▶ [Exercise objective]:
Where does the string "active" occur in the entries below? Copy every line where it does.

[Opening Material supplied section]

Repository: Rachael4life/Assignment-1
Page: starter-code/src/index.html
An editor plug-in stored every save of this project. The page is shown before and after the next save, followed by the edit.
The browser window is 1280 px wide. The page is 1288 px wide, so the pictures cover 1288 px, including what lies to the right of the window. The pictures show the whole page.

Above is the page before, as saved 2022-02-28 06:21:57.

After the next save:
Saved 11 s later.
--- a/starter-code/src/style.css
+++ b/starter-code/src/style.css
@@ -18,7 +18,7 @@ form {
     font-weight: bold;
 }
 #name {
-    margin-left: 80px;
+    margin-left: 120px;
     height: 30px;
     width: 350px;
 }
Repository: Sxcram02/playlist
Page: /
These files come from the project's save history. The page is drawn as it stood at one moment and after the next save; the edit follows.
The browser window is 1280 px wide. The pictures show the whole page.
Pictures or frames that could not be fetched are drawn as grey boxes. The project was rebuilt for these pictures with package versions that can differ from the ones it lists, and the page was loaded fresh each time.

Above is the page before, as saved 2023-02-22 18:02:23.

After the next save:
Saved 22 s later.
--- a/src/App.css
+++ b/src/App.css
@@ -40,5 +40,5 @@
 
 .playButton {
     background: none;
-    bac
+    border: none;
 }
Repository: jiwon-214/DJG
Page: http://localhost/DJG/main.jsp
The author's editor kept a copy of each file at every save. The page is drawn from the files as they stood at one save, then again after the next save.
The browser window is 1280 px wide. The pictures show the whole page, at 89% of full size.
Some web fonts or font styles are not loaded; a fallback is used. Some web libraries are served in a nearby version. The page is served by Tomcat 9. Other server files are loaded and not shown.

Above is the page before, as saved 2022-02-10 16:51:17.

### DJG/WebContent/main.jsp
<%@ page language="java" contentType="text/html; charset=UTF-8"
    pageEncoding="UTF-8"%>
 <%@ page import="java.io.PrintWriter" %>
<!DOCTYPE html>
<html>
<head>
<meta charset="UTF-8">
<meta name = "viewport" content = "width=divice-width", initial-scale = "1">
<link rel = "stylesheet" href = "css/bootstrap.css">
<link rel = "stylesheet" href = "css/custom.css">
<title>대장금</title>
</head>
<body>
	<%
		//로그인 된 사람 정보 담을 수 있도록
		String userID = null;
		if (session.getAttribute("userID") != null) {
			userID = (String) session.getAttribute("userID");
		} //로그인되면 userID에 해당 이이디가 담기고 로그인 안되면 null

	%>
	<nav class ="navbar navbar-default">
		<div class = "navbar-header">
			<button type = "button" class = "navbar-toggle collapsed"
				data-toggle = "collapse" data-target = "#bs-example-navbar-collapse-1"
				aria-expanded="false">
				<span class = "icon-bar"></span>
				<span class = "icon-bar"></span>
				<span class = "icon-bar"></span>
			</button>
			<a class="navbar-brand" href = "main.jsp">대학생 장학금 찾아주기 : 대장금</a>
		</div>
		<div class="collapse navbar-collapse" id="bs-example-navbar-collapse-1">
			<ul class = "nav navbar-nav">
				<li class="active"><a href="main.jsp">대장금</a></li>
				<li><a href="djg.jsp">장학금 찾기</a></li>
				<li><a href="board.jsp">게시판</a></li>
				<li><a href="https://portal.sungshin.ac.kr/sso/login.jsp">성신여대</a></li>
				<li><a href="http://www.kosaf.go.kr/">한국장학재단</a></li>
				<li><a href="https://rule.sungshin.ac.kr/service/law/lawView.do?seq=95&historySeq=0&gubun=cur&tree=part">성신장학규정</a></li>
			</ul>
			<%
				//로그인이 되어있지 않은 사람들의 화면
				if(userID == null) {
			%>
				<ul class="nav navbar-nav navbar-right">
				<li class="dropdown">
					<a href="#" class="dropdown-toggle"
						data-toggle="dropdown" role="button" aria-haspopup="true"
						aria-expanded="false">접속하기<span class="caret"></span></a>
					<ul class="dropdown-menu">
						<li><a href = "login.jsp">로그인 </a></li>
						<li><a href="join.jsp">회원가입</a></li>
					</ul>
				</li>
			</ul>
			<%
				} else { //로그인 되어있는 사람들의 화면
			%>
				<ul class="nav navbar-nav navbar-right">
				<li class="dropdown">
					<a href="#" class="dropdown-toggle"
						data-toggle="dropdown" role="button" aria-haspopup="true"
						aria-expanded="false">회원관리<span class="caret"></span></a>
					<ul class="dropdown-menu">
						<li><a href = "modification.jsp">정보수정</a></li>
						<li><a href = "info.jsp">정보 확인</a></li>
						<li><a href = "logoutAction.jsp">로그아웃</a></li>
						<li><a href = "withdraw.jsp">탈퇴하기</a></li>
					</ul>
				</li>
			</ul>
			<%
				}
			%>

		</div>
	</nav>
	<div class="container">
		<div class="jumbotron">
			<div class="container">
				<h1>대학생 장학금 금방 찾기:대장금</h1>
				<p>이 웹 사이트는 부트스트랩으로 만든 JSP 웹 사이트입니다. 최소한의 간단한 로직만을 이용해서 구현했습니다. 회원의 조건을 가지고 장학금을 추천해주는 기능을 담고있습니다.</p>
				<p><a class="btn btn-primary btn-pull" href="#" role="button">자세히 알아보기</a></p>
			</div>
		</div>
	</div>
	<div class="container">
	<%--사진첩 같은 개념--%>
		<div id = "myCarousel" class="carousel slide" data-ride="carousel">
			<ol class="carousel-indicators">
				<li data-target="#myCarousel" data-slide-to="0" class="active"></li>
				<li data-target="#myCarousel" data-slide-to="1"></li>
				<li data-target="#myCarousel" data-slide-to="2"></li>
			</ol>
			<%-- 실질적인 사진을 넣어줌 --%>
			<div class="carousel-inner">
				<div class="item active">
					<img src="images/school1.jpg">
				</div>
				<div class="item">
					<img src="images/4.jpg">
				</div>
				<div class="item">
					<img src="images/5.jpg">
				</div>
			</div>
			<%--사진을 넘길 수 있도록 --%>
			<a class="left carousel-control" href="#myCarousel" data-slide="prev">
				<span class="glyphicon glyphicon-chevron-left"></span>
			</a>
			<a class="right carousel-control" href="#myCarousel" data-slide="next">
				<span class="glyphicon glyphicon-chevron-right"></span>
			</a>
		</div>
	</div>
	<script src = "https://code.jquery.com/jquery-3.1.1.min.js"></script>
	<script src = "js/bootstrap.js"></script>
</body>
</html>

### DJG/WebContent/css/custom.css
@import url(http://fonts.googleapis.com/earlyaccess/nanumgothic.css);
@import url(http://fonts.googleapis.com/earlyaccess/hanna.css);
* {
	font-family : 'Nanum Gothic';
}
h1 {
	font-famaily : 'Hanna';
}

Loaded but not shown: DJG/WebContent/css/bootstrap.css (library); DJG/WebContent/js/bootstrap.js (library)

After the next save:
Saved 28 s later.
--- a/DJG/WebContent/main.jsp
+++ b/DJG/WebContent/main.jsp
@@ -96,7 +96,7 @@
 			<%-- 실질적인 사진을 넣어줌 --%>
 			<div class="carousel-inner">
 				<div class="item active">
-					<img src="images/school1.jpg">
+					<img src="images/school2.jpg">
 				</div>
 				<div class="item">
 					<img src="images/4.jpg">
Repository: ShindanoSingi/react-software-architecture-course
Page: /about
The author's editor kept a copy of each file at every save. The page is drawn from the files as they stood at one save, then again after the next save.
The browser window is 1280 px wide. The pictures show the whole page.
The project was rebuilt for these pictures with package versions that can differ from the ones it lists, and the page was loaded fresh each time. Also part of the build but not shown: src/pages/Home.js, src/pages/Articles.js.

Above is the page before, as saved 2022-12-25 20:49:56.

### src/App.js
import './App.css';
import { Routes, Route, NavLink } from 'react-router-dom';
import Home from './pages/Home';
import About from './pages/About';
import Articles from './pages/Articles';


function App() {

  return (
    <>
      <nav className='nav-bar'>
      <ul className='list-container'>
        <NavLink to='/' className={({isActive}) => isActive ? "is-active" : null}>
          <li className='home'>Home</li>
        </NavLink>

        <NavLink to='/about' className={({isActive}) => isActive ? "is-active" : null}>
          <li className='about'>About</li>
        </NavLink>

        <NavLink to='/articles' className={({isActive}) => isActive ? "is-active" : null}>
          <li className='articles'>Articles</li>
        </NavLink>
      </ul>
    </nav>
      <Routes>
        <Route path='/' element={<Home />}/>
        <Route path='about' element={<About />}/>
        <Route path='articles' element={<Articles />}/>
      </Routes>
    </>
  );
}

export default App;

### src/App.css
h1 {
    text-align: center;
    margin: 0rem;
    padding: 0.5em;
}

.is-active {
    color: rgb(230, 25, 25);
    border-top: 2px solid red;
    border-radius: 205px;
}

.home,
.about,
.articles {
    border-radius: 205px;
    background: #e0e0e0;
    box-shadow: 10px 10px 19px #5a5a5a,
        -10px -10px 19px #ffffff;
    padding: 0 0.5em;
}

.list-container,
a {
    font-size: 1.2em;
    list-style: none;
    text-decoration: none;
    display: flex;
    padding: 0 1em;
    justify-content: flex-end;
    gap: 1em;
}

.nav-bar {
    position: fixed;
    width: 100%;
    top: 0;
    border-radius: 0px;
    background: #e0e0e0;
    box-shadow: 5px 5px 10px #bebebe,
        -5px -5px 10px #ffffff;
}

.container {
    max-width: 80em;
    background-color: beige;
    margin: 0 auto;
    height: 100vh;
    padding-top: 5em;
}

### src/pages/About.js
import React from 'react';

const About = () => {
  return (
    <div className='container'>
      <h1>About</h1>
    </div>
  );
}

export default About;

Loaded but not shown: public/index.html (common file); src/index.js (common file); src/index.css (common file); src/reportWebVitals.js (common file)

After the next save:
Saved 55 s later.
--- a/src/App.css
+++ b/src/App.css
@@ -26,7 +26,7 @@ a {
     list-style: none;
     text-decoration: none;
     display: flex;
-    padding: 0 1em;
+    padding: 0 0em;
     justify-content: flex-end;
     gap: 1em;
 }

[Closing Material supplied section]

▶ [Exercise result]:
				<li class="active"><a href="main.jsp">대장금</a></li>
				<li data-target="#myCarousel" data-slide-to="0" class="active"></li>
				<div class="item active">
 				<div class="item active">
        <NavLink to='/' className={({isActive}) => isActive ? "is-active" : null}>
        <NavLink to='/about' className={({isActive}) => isActive ? "is-active" : null}>
        <NavLink to='/articles' className={({isActive}) => isActive ? "is-active" : null}>
.is-active {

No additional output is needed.